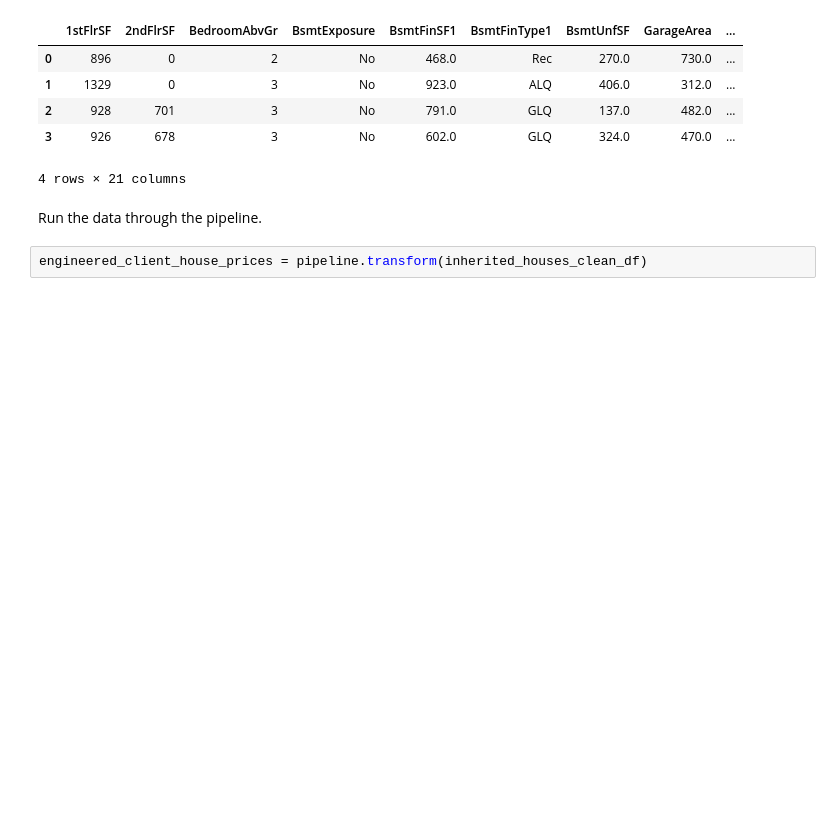
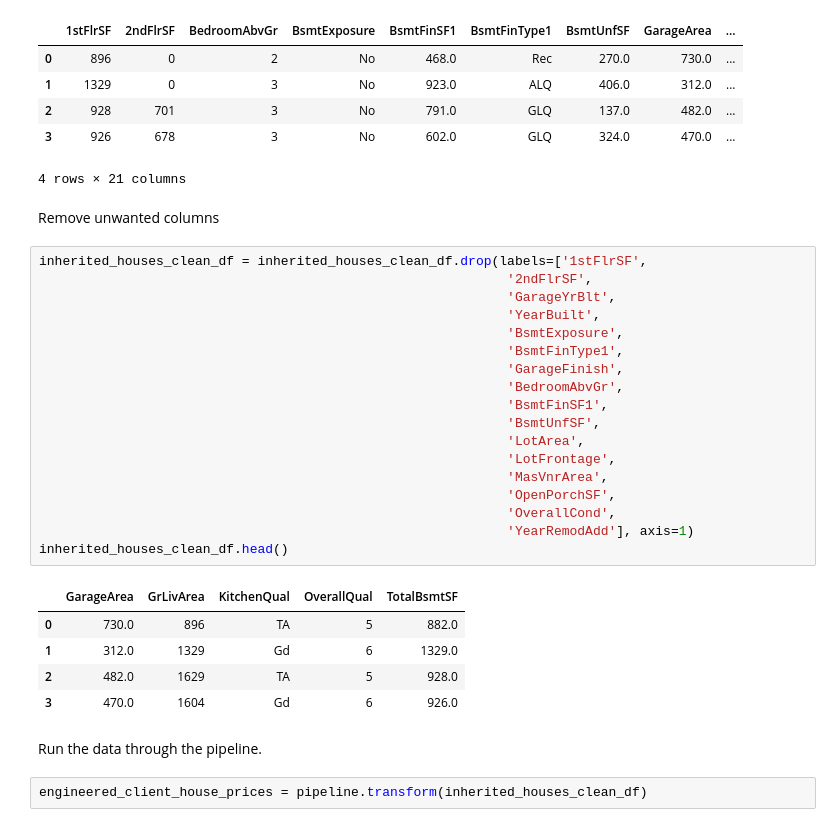
Before and after one commit to ewradcliffe/Heritage-Housing, a Jupyter notebook: jupyter_notebooks/ModellingMostImportantFeatures.ipynb, the cells around one changed output. Cells and saved outputs as stored; diff of their text form; blank space fills up the shorter version.

```diff
--- a/jupyter_notebooks/ModellingMostImportantFeatures.ipynb
+++ b/jupyter_notebooks/ModellingMostImportantFeatures.ipynb
@@ -447,6 +447,32 @@ inherited_houses_clean_df.head()
 | 2 | 928 | 701 | 3 | No | 791.0 | GLQ | 137.0 | 482.0 | ... |
 | 3 | 926 | 678 | 3 | No | 602.0 | GLQ | 324.0 | 470.0 | ... |
 4 rows × 21 columns
+# %% [markdown]
+Remove unwanted columns
+# %%
+inherited_houses_clean_df = inherited_houses_clean_df.drop(labels=['1stFlrSF',
+                                                            '2ndFlrSF',
+                                                            'GarageYrBlt',
+                                                            'YearBuilt',
+                                                            'BsmtExposure',
+                                                            'BsmtFinType1',
+                                                            'GarageFinish',
+                                                            'BedroomAbvGr',
+                                                            'BsmtFinSF1',
+                                                            'BsmtUnfSF',
+                                                            'LotArea',
+                                                            'LotFrontage',
+                                                            'MasVnrArea',
+                                                            'OpenPorchSF',
+                                                            'OverallCond',
+                                                            'YearRemodAdd'], axis=1)
+inherited_houses_clean_df.head()
+# %% [output]
+|  | GarageArea | GrLivArea | KitchenQual | OverallQual | TotalBsmtSF |
+| 0 | 730.0 | 896 | TA | 5 | 882.0 |
+| 1 | 312.0 | 1329 | Gd | 6 | 1329.0 |
+| 2 | 482.0 | 1629 | TA | 5 | 928.0 |
+| 3 | 470.0 | 1604 | Gd | 6 | 926.0 |
 # %% [markdown]
 Run the data through the pipeline.
 # %%
```
Also changed, not shown: parts of 1 cell of this notebook, 1 other file.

= = =

### Your goal
Set the listing down verbatim, excluding pictures.

### Answer area
Before and after one commit to ewradcliffe/Heritage-Housing, a Jupyter notebook: jupyter_notebooks/ModellingMostImportantFeatures.ipynb, the cells around one changed output. Cells and saved outputs as stored; diff of their text form; blank space fills up the shorter version.

```diff
--- a/jupyter_notebooks/ModellingMostImportantFeatures.ipynb
+++ b/jupyter_notebooks/ModellingMostImportantFeatures.ipynb
@@ -447,6 +447,32 @@ inherited_houses_clean_df.head()
 | 2 | 928 | 701 | 3 | No | 791.0 | GLQ | 137.0 | 482.0 | ... |
 | 3 | 926 | 678 | 3 | No | 602.0 | GLQ | 324.0 | 470.0 | ... |
 4 rows × 21 columns
+# %% [markdown]
+Remove unwanted columns
+# %%
+inherited_houses_clean_df = inherited_houses_clean_df.drop(labels=['1stFlrSF',
+                                                            '2ndFlrSF',
+                                                            'GarageYrBlt',
+                                                            'YearBuilt',
+                                                            'BsmtExposure',
+                                                            'BsmtFinType1',
+                                                            'GarageFinish',
+                                                            'BedroomAbvGr',
+                                                            'BsmtFinSF1',
+                                                            'BsmtUnfSF',
+                                                            'LotArea',
+                                                            'LotFrontage',
+                                                            'MasVnrArea',
+                                                            'OpenPorchSF',
+                                                            'OverallCond',
+                                                            'YearRemodAdd'], axis=1)
+inherited_houses_clean_df.head()
+# %% [output]
+|  | GarageArea | GrLivArea | KitchenQual | OverallQual | TotalBsmtSF |
+| 0 | 730.0 | 896 | TA | 5 | 882.0 |
+| 1 | 312.0 | 1329 | Gd | 6 | 1329.0 |
+| 2 | 482.0 | 1629 | TA | 5 | 928.0 |
+| 3 | 470.0 | 1604 | Gd | 6 | 926.0 |
 # %% [markdown]
 Run the data through the pipeline.
 # %%
```
Also changed, not shown: parts of 1 cell of this notebook, 1 other file.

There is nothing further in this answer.